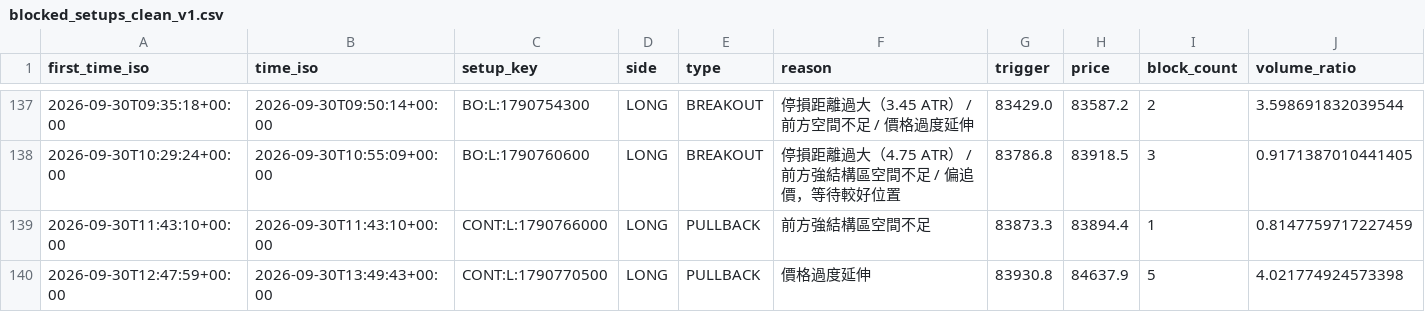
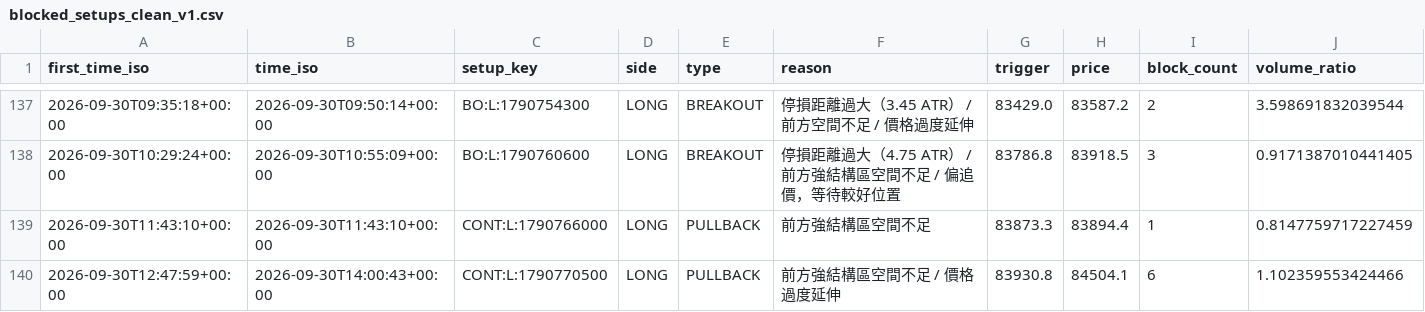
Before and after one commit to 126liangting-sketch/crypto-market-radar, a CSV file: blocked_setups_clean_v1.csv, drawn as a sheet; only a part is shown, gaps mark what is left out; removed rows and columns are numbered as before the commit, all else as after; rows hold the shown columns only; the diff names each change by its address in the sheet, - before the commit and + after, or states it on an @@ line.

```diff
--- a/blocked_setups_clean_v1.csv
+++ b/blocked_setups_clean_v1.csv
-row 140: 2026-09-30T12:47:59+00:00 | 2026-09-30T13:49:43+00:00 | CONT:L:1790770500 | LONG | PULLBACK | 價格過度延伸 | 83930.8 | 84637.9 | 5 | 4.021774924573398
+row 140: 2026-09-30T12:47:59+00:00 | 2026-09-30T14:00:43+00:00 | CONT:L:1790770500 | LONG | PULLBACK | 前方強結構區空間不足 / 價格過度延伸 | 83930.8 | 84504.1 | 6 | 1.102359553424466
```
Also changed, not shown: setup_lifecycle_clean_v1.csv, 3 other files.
::::::
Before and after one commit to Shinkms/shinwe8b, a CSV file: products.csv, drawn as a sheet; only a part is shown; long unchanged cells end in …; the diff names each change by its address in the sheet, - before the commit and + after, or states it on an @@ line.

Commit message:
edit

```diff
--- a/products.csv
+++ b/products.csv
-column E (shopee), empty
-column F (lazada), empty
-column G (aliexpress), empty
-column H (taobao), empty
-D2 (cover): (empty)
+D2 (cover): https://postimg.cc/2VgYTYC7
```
::::::
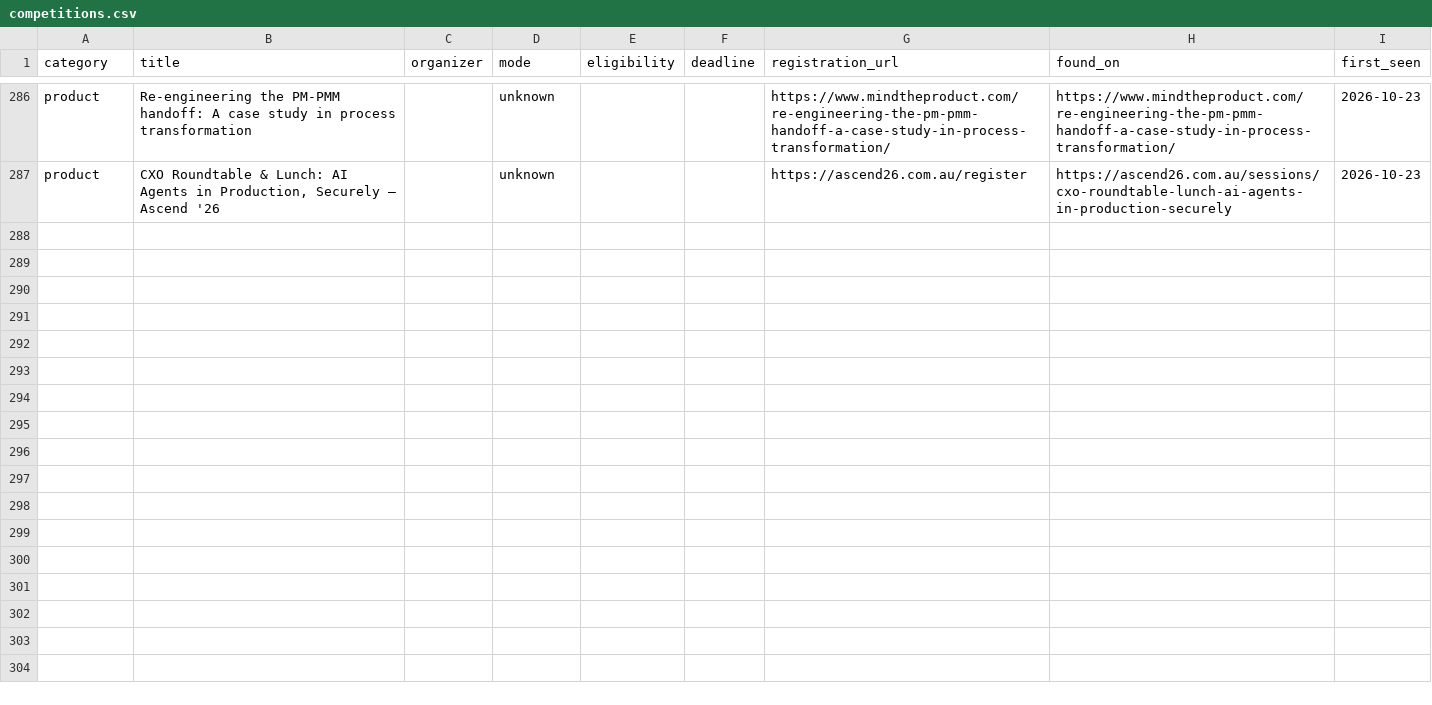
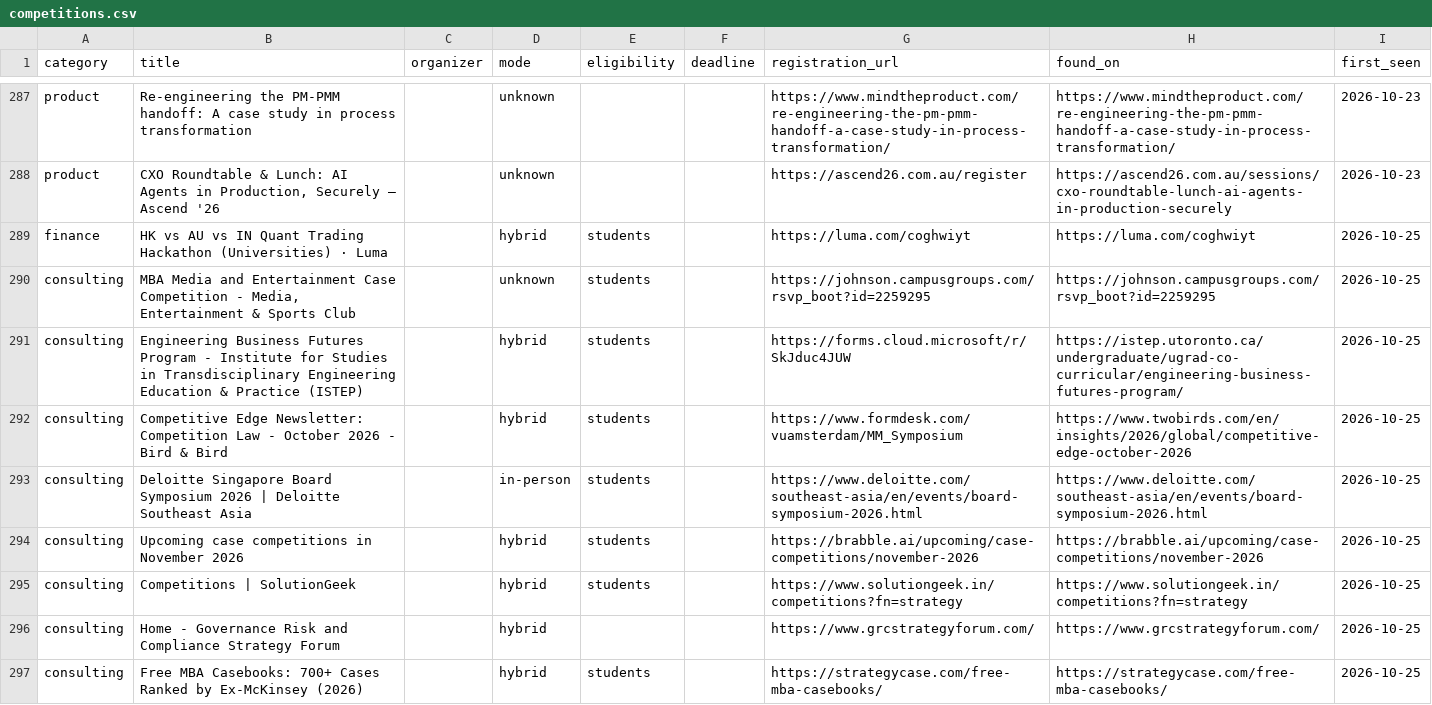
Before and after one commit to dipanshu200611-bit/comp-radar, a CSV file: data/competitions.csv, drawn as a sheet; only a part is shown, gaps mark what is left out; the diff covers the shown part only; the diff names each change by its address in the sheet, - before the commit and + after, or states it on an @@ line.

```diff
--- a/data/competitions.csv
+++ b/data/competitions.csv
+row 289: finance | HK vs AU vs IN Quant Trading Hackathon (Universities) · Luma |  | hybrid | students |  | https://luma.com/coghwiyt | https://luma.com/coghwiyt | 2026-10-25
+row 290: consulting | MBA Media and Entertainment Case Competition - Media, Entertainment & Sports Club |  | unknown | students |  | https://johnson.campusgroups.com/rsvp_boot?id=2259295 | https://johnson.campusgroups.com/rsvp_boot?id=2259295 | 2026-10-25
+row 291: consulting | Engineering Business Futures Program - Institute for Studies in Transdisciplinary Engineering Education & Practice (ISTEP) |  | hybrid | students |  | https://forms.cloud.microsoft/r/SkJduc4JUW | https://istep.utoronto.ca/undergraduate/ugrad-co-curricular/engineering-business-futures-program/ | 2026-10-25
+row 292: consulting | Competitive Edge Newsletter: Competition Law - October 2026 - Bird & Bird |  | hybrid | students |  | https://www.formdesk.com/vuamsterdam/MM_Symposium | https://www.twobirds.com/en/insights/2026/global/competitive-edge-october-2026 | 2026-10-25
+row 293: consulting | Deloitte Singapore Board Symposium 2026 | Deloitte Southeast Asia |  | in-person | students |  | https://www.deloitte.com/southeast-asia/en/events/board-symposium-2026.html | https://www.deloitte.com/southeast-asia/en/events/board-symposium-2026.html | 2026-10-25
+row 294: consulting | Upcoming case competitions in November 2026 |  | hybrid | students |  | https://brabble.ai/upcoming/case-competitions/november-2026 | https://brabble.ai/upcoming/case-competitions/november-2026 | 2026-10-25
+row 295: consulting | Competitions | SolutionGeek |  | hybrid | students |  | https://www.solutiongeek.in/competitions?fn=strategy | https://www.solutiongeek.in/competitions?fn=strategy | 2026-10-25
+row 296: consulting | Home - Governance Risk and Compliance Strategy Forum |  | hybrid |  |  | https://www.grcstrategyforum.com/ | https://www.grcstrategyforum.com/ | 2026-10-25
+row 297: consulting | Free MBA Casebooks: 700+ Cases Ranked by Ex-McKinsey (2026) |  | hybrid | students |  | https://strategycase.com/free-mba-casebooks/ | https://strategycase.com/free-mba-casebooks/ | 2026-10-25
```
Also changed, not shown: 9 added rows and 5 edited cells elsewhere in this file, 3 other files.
::::::
• WORK REQUIRED
Go through the listing above and copy each line in which the string "address" is found.

• WRITTEN RESPONSE
Before and after one commit to 126liangting-sketch/crypto-market-radar, a CSV file: blocked_setups_clean_v1.csv, drawn as a sheet; only a part is shown, gaps mark what is left out; removed rows and columns are numbered as before the commit, all else as after; rows hold the shown columns only; the diff names each change by its address in the sheet, - before the commit and + after, or states it on an @@ line.
Before and after one commit to Shinkms/shinwe8b, a CSV file: products.csv, drawn as a sheet; only a part is shown; long unchanged cells end in …; the diff names each change by its address in the sheet, - before the commit and + after, or states it on an @@ line.
Before and after one commit to dipanshu200611-bit/comp-radar, a CSV file: data/competitions.csv, drawn as a sheet; only a part is shown, gaps mark what is left out; the diff covers the shown part only; the diff names each change by its address in the sheet, - before the commit and + after, or states it on an @@ line.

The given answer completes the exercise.